Session 9

Presenters: Adrian Sherriff, Lindsay Vickery

04:00pm: Adrian Sherriff Time Scale Modulation in Electroacoustic Mridangam Performance

The primary challenge of non-traditional mridangam performance is defined by the narrow range of short durations which are typically produced by the instrument. This sonic characteristic lends itself towards a dense rhythmic texture, which is typical of traditional performance style. When a mridang ist participates in music which is not organized by temporal periodicity, traditional rhythmic textures and tropes can lack vitality, as these materials are typically framed by their relationship to periodic structures.

A secondary challenge found in non-traditional mridangam performance is found in the dominance of particular pitch classes in its sonic vocabulary. In traditional performance, these pitch classes align with and reinforce the tuning of the accompanying drone instrument. In the absence of pitch centricity within a given musical context, the dominance of a particular pitch class creates discontinuities between the sound world of the mridangam and a broader musical context.

One solution to this challenge is in the exploration of digital signal processing to expand the sonic resources of the mridangam. A promising area of investigation is in the application and modulation of delay lines to transpose sonic elements from the sound object time scale (generally sounds in the time scale between 100 milliseconds and several seconds) into the meso time scales (sound masses, textures and clouds) and/or micro time scales (sound durations that traverse the boundary between audio and infrasonic frequencies).

Correlations to these transpositions of time can be found in the traditional vocabulary of mridangam performance styles.

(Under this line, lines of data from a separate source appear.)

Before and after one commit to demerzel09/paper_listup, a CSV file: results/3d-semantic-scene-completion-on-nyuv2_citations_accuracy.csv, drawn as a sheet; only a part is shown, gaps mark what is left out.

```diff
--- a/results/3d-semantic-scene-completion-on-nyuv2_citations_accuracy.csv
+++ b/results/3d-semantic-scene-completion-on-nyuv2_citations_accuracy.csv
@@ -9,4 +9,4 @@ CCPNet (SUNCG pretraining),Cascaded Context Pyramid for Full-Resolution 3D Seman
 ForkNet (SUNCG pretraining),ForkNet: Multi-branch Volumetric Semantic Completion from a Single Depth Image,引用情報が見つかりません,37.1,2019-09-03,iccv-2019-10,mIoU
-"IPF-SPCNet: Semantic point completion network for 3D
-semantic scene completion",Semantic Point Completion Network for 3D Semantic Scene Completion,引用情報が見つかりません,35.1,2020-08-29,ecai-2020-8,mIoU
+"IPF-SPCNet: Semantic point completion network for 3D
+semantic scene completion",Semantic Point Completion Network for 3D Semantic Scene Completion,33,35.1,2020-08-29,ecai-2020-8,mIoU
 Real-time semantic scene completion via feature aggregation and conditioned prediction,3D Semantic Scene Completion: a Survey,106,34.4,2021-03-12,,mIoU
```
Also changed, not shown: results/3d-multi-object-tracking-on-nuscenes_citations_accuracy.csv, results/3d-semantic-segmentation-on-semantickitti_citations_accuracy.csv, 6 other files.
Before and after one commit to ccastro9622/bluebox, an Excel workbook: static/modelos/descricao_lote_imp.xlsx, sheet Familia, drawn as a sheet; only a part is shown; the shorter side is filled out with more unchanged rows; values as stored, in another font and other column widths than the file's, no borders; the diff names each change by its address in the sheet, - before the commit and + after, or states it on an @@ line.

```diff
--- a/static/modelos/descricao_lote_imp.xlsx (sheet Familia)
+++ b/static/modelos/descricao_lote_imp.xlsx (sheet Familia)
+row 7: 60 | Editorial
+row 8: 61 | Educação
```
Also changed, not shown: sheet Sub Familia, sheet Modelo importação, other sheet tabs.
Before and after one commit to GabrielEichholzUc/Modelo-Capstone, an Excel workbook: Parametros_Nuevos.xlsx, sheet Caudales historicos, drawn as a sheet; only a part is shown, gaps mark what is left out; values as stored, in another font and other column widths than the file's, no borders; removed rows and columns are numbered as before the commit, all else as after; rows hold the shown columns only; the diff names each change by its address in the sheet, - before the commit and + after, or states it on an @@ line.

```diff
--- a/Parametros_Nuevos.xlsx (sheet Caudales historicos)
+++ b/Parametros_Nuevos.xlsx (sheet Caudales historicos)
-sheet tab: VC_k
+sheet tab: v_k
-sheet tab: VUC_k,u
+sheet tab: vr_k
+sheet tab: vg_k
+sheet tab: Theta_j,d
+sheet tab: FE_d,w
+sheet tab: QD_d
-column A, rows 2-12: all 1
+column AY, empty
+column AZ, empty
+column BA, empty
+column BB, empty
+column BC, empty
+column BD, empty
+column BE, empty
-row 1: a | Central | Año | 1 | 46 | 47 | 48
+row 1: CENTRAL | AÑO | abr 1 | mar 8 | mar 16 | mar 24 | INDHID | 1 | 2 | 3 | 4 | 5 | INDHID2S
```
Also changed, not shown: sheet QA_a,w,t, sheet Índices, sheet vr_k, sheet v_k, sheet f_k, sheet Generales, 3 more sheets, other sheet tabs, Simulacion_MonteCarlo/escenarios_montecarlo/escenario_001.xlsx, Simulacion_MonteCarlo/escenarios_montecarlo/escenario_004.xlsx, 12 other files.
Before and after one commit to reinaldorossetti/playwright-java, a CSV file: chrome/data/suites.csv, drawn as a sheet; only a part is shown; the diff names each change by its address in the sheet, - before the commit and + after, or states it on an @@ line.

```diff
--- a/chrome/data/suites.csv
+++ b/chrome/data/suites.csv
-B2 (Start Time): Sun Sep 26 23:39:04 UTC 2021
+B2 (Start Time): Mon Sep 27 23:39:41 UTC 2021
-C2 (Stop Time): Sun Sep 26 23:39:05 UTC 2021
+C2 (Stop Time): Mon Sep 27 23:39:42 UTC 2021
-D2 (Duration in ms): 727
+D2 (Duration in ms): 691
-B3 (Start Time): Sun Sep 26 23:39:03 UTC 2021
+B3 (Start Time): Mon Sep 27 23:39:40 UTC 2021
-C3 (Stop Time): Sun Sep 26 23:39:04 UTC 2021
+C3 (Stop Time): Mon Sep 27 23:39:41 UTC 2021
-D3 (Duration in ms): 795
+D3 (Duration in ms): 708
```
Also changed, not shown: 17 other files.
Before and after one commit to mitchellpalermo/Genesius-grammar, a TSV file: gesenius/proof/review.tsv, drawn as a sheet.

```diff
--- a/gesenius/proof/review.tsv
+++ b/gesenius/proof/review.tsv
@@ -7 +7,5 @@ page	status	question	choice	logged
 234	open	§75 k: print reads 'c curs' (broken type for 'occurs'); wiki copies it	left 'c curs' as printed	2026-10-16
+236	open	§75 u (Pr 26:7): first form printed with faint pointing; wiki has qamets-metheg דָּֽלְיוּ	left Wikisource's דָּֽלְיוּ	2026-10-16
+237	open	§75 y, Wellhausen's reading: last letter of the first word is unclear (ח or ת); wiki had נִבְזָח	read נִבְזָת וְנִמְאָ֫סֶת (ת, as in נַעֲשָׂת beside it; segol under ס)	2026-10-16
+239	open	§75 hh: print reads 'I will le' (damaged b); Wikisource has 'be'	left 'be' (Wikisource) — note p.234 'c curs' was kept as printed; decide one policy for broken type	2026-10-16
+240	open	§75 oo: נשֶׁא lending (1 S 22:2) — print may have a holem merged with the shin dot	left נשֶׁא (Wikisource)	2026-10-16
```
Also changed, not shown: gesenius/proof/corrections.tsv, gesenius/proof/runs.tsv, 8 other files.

This includes both the transposition of sonic elements within the sound object time scale and transposition into the micro time scale. In relation to the micro timescale, mridangists both can and do physically produce streams of sonic elements up toa tempo of30 Hz and above. However, the implementation of variable delay lines allows for a significant expansion of musical expression of this range these techniques into non-linear tempo domains.

04:30pm: Lindsay Vickery Musica ex machina: integrating the sonic pallet of machines with acoustic instruments

Californian composer Robert Erickson was one of the first to directly search for the “music in non- musical sounds” as the inspiration of music with acoustic instruments and electronics. He pioneered the use of analog spectrography to visualize the shapes of complex sound objects. This paper examines the evolution of the practice integrating of pre-recorded mechanical sounds and acoustic instruments. The foundations of the practice of exploring mechanical sound as a subject for ‘musical’ investigation is discussed in relation to Modernist developments including Futurism and Musique Concrète.

The discussion will focus on works from the last 50 years by Robert Erickson (1917-97), Barry Traux (1947-) Peter Ablinger (1959-), Annie Gosfield (1960-), James Saunders (1972-), Joanna Bailie (1973-) and the author. Techniques employed by composers for combining mechanical sounds and acoustic instruments including spectral analysis, sonification, transcription, resynthesis and transformation will be considered. Issues regarding coordination and sound projection of live and pre-recorded elements will also be addressed.